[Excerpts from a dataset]

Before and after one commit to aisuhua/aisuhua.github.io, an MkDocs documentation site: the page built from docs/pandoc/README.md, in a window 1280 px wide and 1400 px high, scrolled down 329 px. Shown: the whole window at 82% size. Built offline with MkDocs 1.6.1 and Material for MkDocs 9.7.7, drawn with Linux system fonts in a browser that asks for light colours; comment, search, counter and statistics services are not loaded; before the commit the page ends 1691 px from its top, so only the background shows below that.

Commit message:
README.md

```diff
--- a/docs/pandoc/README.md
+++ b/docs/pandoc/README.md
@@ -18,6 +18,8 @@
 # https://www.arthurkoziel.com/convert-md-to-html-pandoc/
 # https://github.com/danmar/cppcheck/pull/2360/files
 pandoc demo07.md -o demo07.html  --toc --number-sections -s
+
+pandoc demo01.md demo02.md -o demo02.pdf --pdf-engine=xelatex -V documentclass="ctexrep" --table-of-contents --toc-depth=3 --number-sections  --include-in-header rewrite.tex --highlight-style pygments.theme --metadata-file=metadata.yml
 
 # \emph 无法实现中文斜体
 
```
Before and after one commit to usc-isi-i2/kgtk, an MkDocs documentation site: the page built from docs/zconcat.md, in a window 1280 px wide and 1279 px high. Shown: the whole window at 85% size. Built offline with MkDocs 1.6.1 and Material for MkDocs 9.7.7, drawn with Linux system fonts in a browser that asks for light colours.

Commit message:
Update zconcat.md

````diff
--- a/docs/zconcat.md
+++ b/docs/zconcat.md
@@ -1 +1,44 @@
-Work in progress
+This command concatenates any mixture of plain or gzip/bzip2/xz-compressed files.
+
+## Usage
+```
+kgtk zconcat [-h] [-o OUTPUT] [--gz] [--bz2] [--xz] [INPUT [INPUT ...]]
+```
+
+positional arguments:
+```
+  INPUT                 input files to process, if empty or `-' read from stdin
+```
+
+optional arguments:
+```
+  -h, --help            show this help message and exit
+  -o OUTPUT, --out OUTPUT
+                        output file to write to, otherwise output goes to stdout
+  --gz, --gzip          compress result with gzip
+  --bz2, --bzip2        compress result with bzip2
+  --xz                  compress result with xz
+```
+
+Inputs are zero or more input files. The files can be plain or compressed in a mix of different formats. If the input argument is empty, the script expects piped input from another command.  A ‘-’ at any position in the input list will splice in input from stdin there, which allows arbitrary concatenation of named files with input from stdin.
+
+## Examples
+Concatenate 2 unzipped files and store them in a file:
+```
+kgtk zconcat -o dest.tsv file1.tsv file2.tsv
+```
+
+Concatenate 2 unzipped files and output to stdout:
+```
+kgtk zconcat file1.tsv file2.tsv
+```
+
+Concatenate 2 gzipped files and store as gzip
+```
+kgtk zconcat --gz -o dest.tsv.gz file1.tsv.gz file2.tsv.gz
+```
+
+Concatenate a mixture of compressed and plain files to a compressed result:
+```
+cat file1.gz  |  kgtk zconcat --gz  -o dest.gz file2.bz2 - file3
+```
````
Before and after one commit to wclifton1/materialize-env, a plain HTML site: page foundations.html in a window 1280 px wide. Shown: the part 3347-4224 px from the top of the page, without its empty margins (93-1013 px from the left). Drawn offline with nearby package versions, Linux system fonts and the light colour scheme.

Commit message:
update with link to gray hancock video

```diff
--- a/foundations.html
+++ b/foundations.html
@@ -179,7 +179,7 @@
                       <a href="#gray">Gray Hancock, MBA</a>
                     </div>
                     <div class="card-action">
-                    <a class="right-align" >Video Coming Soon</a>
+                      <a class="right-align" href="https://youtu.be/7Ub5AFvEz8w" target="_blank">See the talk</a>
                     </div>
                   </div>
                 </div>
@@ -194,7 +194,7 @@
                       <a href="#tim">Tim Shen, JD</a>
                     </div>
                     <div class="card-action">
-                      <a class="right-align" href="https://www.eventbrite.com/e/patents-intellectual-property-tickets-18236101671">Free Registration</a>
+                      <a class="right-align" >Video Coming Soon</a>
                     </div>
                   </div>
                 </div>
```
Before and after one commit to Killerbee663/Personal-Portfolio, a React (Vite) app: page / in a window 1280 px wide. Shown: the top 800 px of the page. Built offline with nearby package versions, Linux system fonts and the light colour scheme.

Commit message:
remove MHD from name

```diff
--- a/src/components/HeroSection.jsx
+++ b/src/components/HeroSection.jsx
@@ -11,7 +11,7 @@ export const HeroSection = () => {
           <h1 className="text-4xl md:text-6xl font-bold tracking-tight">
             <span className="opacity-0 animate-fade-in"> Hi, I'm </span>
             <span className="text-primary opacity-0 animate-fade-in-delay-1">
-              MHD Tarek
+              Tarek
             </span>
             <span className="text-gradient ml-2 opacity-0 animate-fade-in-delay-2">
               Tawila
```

**EXERCISE AIM:**
Show all lines in the entries above where the word "compressed" appears.

**FINISHED EXERCISE:**
+This command concatenates any mixture of plain or gzip/bzip2/xz-compressed files.
+Inputs are zero or more input files. The files can be plain or compressed in a mix of different formats. If the input argument is empty, the script expects piped input from another command.  A ‘-’ at any position in the input list will splice in input from stdin there, which allows arbitrary concatenation of named files with input from stdin.
+Concatenate a mixture of compressed and plain files to a compressed result:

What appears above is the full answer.